BATLIMORE, Maryland -- When El Salvador steps onto the field at a sold-out M&T Bank Stadium for its CONCACAF Gold Cup quarterfinal against the United States on Sunday, the Cuscatlecos might feel very much at home.
That's because the doubleheader will have distinct a Central American feel and flavor to it as three of the four teams come from that region of CONCACAF. Costa Rica and Honduras will tussle in the nightcap.
A sizable population of Salvadorans resides in the Washington, D.C. area – approximately 40 miles south of this city -- and many are expected to attend the game to cheer their heroes on. The team delegation is welcoming the support.
"It helps us play harder," El Salvador head coach Agustin Castillo said after training at the University of Maryland-Baltimore County on Friday. "It's a pressure, but it's a favorable pressure.

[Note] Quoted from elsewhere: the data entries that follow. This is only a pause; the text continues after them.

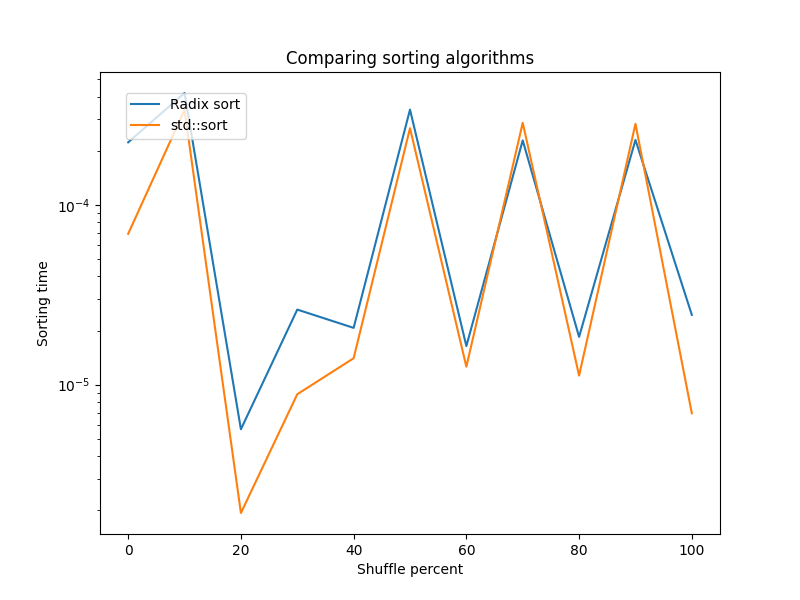
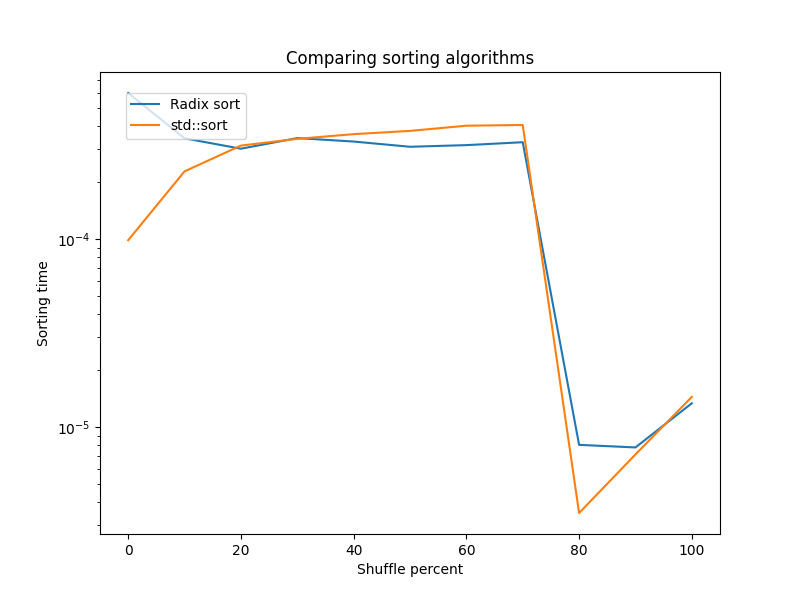
copies count decreased in radix sort

diff --git a/task_2_2/task_2_2.cpp b/task_2_2/task_2_2.cpp
@@ -74,15 +74,15 @@ void k_sort(long long *array, ssize_t size, long long digit, long long *tmp_arra
         arrays_indexes[current_digit]++;
     }
 
-    for (ssize_t i = 0; i < size; i++)
-    {
-        array[i] = tmp_array[i];
-    }
+    // for (ssize_t i = 0; i < size; i++)
+    // {
+    //     array[i] = tmp_array[i];
+    // }
 
     long long index_first = 0;
     for (long long i = 0; i < BASE_N; i++)
     {
-        k_sort(array + index_first, arrays_sizes[i], digit - 1, tmp_array);
+        k_sort(tmp_array + index_first, arrays_sizes[i], digit - 1, array + index_first);
         index_first += arrays_sizes[i];
     }
 }
@@ -107,6 +107,14 @@ void array_radix_sort(long long *array, ssize_t size)
     }
 
     k_sort(array, size, max_digits, tmp_array);
+
+    if (max_digits % 2 == 1)
+    {
+        for (ssize_t i = 0; i < size; i++)
+        {
+            array[i] = tmp_array[i];
+        }
+    }
 
     delete[] tmp_array;
 }
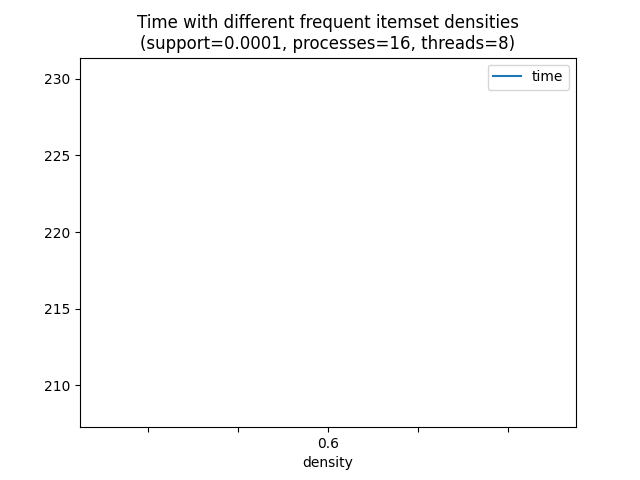
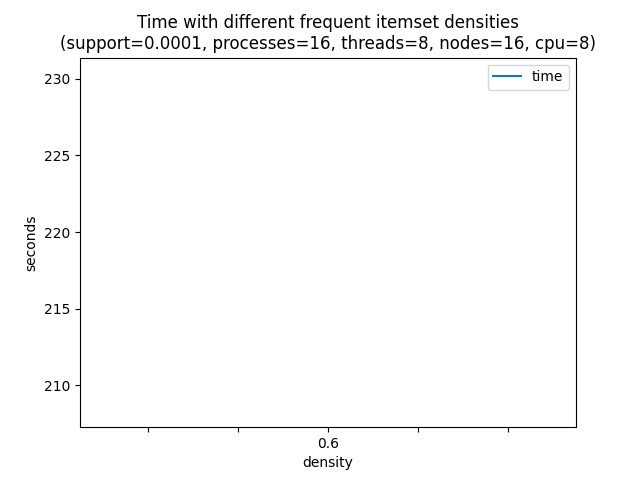
Improve plot script

Changed region(s): [[0.0938, 0.0625, 0.9375, 0.125], [0.0312, 0.4375, 0.0625, 0.5625]]

diff --git a/project/sub_results/analyze.py b/project/sub_results/analyze.py
@@ -1,10 +1,11 @@
-from functools import reduce
+# from functools import reduce
 import pandas as pd
 import numpy as np
 import os
 import sys
 import matplotlib.pyplot as plt
 from collections import namedtuple
+
 RESULTS_DIR = '../../../res'
 OUTPUT_DIR = 'plots/'
 
@@ -22,15 +23,14 @@ DEFAULT_PARAMS = Config(
 def load_dataset(dir_path):
     dataset = pd.DataFrame()
     for file_path in filter(lambda x: x.startswith('out_'), os.listdir(dir_path)):
-        _, timestamp, _, support, processes, threads, density = file_path.split(
-            '_')
+        _, ts, _, s, p, t, d = file_path.split('_')
         tmp = pd.read_csv(os.path.join(dir_path, file_path), sep=', ', engine='python') \
             .assign(
-                timestamp=timestamp,
-                support=support,
-                processes=processes,
-                threads=threads,
-                density=density
+                timestamp=ts,
+                support=s,
+                processes=p,
+                threads=t,
+                density=d
         )
         dataset = dataset.append(tmp, ignore_index=True, sort=False)
 
@@ -46,37 +46,48 @@ def aggregate_run_times(dataset):
 
 
 def default_config(dataset, excluded_param):
+    # mask = reduce(lambda x, y: x & (dataset[y.name] == y.default),
+    #               filter(lambda x: x != excluded_param, DEFAULT_PARAMS),
+    #               pd.Series((True for _ in range(dataset.shape[0]))))
     mask = pd.Series((True for _ in range(dataset.shape[0])))
-    for param in DEFAULT_PARAMS:
-        if not param == excluded_param:
-            mask &= dataset[param.name] == param.default
+    for param in filter(lambda x: x != excluded_param, DEFAULT_PARAMS):
+        mask &= dataset[param.name] == param.default
     return dataset[mask]
 
 
 def get_plot_title(excluded_param):
+    params = ', '.join(f"{param.name}={param.default}" for param in DEFAULT_PARAMS
+                       if param != excluded_param)
     return f"""Time with different {excluded_param.long}
-({', '.join(f"{param.name}={param.default}" 
-    for param in DEFAULT_PARAMS
-    if param != excluded_param)})"""
+({params}, nodes=16, cpu=8)"""
 
 
 def plot_vary_param(dataset, param, out):
-    print(default_config(dataset, excluded_param=param).sort_values(
-        by=[param.name], key=lambda c: pd.to_numeric(c)))
+    # print(default_config(dataset, excluded_param=param).sort_values(
+    #     by=[param.name], key=lambda c: pd.to_numeric(c)))
 
     default_config(dataset, excluded_param=param) \
         .groupby(param.name).agg({'time': np.mean}) \
-        .sort_values(by=[param.name], key=lambda c: pd.to_numeric(c)) \
-        .plot()
+        .sort_values(by=[param.name],
+                     key=lambda c: pd.to_numeric(c)) \
+        .plot(ylabel='seconds',
+              title=get_plot_title(excluded_param=param)) \
 
-    plt.title(get_plot_title(excluded_param=param))
+
     plt.savefig(os.path.join(out, f'{param.name}.png'))
+
+
+def plot_count(dataset):
+    dataset.groupby(['processes', 'threads', 'density']
+                    ).agg({'timestamp': len}).plot(kind='bar')
+    plt.show()
 
 
 if __name__ == '__main__':
     basepath = os.path.dirname(sys.argv[0])
     dataset = load_dataset(os.path.join(basepath, RESULTS_DIR))
     dataset = aggregate_run_times(dataset)
+    plot_count(dataset)
     # print(dataset[(dataset['processes'] != '1') & (
     #     dataset['threads'] != '1')]['time'].max())
     # print(dataset)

I know how to manage that. It helps more than it hurts."
Defender Victor Turcios said he was looking forward to the backing from the stands in what is a foreign land for him and his teammates.
"There's going to be a large number of Salvadorans," he said. "We know there's going to be a lot of fans from both sides. But we believe our fans are going to motivate us to get the positive result we are looking for."
Castillo, whose team was one of two third-place wildcard teams after finishing with a 1-1-1 record, is ready to take on the undefeated U.S. (3-0-0).
"The confidence has grown throughout the tournament," he said. "The other games have been really good technical football. Fundamentally, we are a very young team with a lot of ambition."
The Salvadorans started their Group B competition with a 2-2 draw with Trinidad & Tobago, before dropping a 1-1 decision to group champion Honduras and rebounding with a 1-0 win over Haiti to clinch a wild-card spot.
"In the first two games we didn't get the results we wanted, but in the third game we got the win," Turcios said. "It gave us a pass, a pass to get to the quarterfinals. That meditated us a lot and we're going to work hard to get that result for Sunday's game."
Another factor the Salvadoran felt will be in their corner will be the heat expected that day. Weather forecasts have temperatures in the 90s.
"It's going to affect the entire game," Castillo said. "It's going to make it un-dynamic sometimes. But in El Salvador we're used to this heat. But it does take away some of the rhythm of the game. I would have liked to have played later in the day."
Castillo added that the conditions would affect tactics "because a player will get obviously run down quicker. When players get worn down in the sun, it not only affects technical, but their physical."
The Salvadorans on Friday trained in temperatures that soared as high as 99 degrees.
"It's going to help us, it's going to benefit us because we're used to this heat," Turcios said. "Today this is our weather in El Salvador. So at the end of the day we're going to be the benefactors of this climate."